## [Work to complete]
Please set down each of the lines below once more, exactly, omitting all pictures.

═════ Information

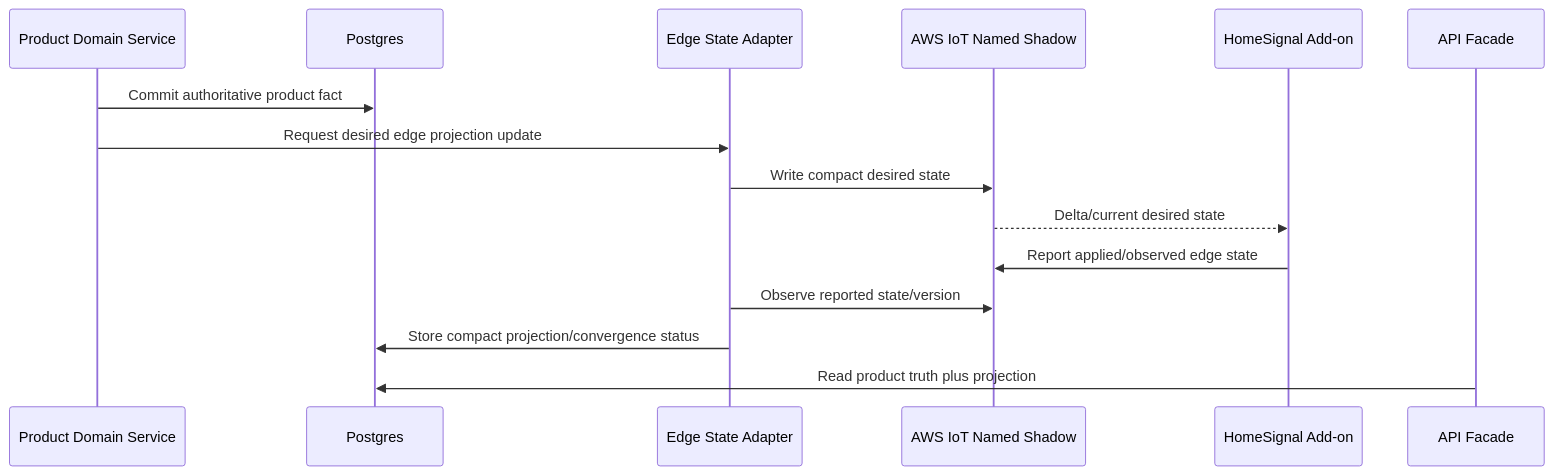
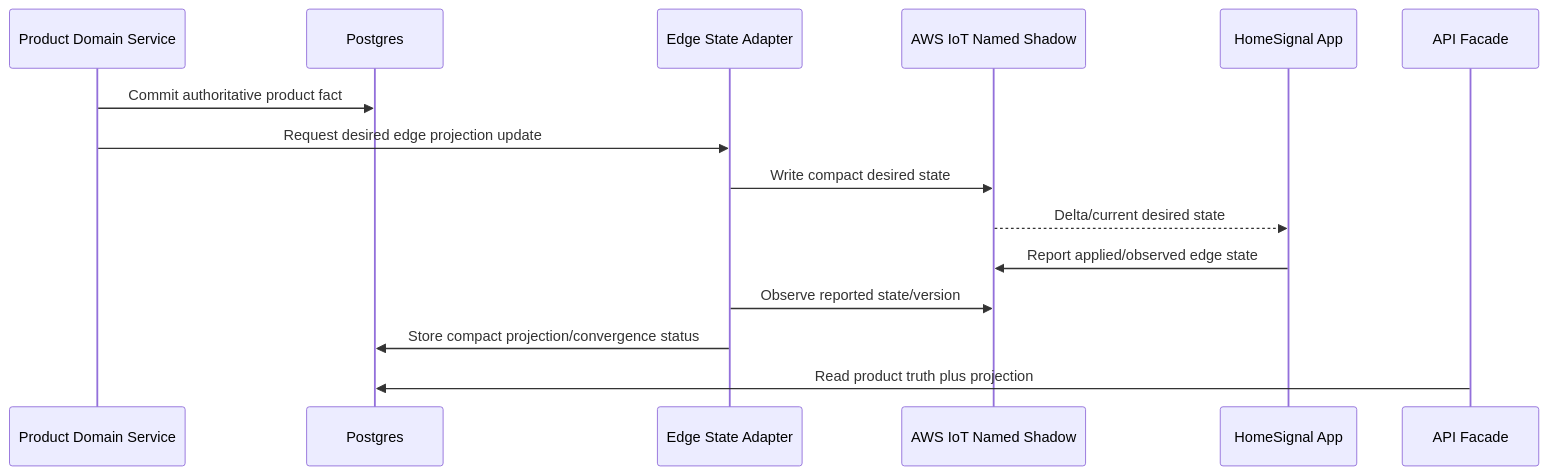
One commit to homesignal-io/homesignal-home-assistant-app changed the diagram in design-docs/edge-state-adapter.md. Above: the diagram before and after it, drawn with Mermaid. The commit also changed other lines of this file and 73 other files, not shown here.

Commit message:
Align Home Assistant app contracts

````diff
--- a/design-docs/edge-state-adapter.md
+++ b/design-docs/edge-state-adapter.md
@@ -88,18 +88,18 @@
 ```mermaid
 sequenceDiagram
   participant Domain as Product Domain Service
   participant DB as Postgres
   participant Adapter as Edge State Adapter
   participant Shadow as AWS IoT Named Shadow
-  participant Addon as HomeSignal Add-on
+  participant App as HomeSignal App
   participant API as API Facade
 
   Domain->>DB: Commit authoritative product fact
   Domain->>Adapter: Request desired edge projection update
   Adapter->>Shadow: Write compact desired state
-  Shadow-->>Addon: Delta/current desired state
-  Addon->>Shadow: Report applied/observed edge state
+  Shadow-->>App: Delta/current desired state
+  App->>Shadow: Report applied/observed edge state
   Adapter->>Shadow: Observe reported state/version
   Adapter->>DB: Store compact projection/convergence status
   API->>DB: Read product truth plus projection
 ```
````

══════════

## [Solution to this exercise]
One commit to homesignal-io/homesignal-home-assistant-app changed the diagram in design-docs/edge-state-adapter.md. Above: the diagram before and after it, drawn with Mermaid. The commit also changed other lines of this file and 73 other files, not shown here.

Commit message:
Align Home Assistant app contracts

````diff
--- a/design-docs/edge-state-adapter.md
+++ b/design-docs/edge-state-adapter.md
@@ -88,18 +88,18 @@
 ```mermaid
 sequenceDiagram
   participant Domain as Product Domain Service
   participant DB as Postgres
   participant Adapter as Edge State Adapter
   participant Shadow as AWS IoT Named Shadow
-  participant Addon as HomeSignal Add-on
+  participant App as HomeSignal App
   participant API as API Facade
 
   Domain->>DB: Commit authoritative product fact
   Domain->>Adapter: Request desired edge projection update
   Adapter->>Shadow: Write compact desired state
-  Shadow-->>Addon: Delta/current desired state
-  Addon->>Shadow: Report applied/observed edge state
+  Shadow-->>App: Delta/current desired state
+  App->>Shadow: Report applied/observed edge state
   Adapter->>Shadow: Observe reported state/version
   Adapter->>DB: Store compact projection/convergence status
   API->>DB: Read product truth plus projection
 ```
````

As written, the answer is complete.